* Exercise brief
Would you repeat every line of the data exactly?

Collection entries
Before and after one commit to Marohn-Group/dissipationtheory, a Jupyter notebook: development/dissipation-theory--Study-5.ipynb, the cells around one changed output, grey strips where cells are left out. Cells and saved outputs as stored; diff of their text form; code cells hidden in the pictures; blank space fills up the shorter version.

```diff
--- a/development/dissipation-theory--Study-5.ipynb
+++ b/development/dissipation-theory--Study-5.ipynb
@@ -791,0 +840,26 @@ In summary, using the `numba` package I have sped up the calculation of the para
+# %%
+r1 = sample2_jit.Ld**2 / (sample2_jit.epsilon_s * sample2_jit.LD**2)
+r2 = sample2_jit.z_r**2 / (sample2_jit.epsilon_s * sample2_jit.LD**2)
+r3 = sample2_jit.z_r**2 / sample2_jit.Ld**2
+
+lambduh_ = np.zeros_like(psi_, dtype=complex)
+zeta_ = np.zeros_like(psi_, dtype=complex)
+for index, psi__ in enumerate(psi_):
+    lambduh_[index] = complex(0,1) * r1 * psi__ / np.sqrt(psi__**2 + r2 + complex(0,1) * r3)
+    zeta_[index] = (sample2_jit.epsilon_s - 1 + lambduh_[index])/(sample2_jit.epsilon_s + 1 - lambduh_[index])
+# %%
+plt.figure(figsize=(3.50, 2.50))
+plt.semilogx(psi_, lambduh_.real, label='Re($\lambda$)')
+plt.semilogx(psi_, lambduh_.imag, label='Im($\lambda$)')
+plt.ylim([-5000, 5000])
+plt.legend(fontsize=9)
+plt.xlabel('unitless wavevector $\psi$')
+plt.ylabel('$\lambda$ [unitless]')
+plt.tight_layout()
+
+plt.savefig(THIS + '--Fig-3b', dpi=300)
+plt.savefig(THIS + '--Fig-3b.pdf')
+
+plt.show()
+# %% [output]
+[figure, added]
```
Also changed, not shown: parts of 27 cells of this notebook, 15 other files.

* Exercise output
Before and after one commit to Marohn-Group/dissipationtheory, a Jupyter notebook: development/dissipation-theory--Study-5.ipynb, the cells around one changed output, grey strips where cells are left out. Cells and saved outputs as stored; diff of their text form; code cells hidden in the pictures; blank space fills up the shorter version.

```diff
--- a/development/dissipation-theory--Study-5.ipynb
+++ b/development/dissipation-theory--Study-5.ipynb
@@ -791,0 +840,26 @@ In summary, using the `numba` package I have sped up the calculation of the para
+# %%
+r1 = sample2_jit.Ld**2 / (sample2_jit.epsilon_s * sample2_jit.LD**2)
+r2 = sample2_jit.z_r**2 / (sample2_jit.epsilon_s * sample2_jit.LD**2)
+r3 = sample2_jit.z_r**2 / sample2_jit.Ld**2
+
+lambduh_ = np.zeros_like(psi_, dtype=complex)
+zeta_ = np.zeros_like(psi_, dtype=complex)
+for index, psi__ in enumerate(psi_):
+    lambduh_[index] = complex(0,1) * r1 * psi__ / np.sqrt(psi__**2 + r2 + complex(0,1) * r3)
+    zeta_[index] = (sample2_jit.epsilon_s - 1 + lambduh_[index])/(sample2_jit.epsilon_s + 1 - lambduh_[index])
+# %%
+plt.figure(figsize=(3.50, 2.50))
+plt.semilogx(psi_, lambduh_.real, label='Re($\lambda$)')
+plt.semilogx(psi_, lambduh_.imag, label='Im($\lambda$)')
+plt.ylim([-5000, 5000])
+plt.legend(fontsize=9)
+plt.xlabel('unitless wavevector $\psi$')
+plt.ylabel('$\lambda$ [unitless]')
+plt.tight_layout()
+
+plt.savefig(THIS + '--Fig-3b', dpi=300)
+plt.savefig(THIS + '--Fig-3b.pdf')
+
+plt.show()
+# %% [output]
+[figure, added]
```
Also changed, not shown: parts of 27 cells of this notebook, 15 other files.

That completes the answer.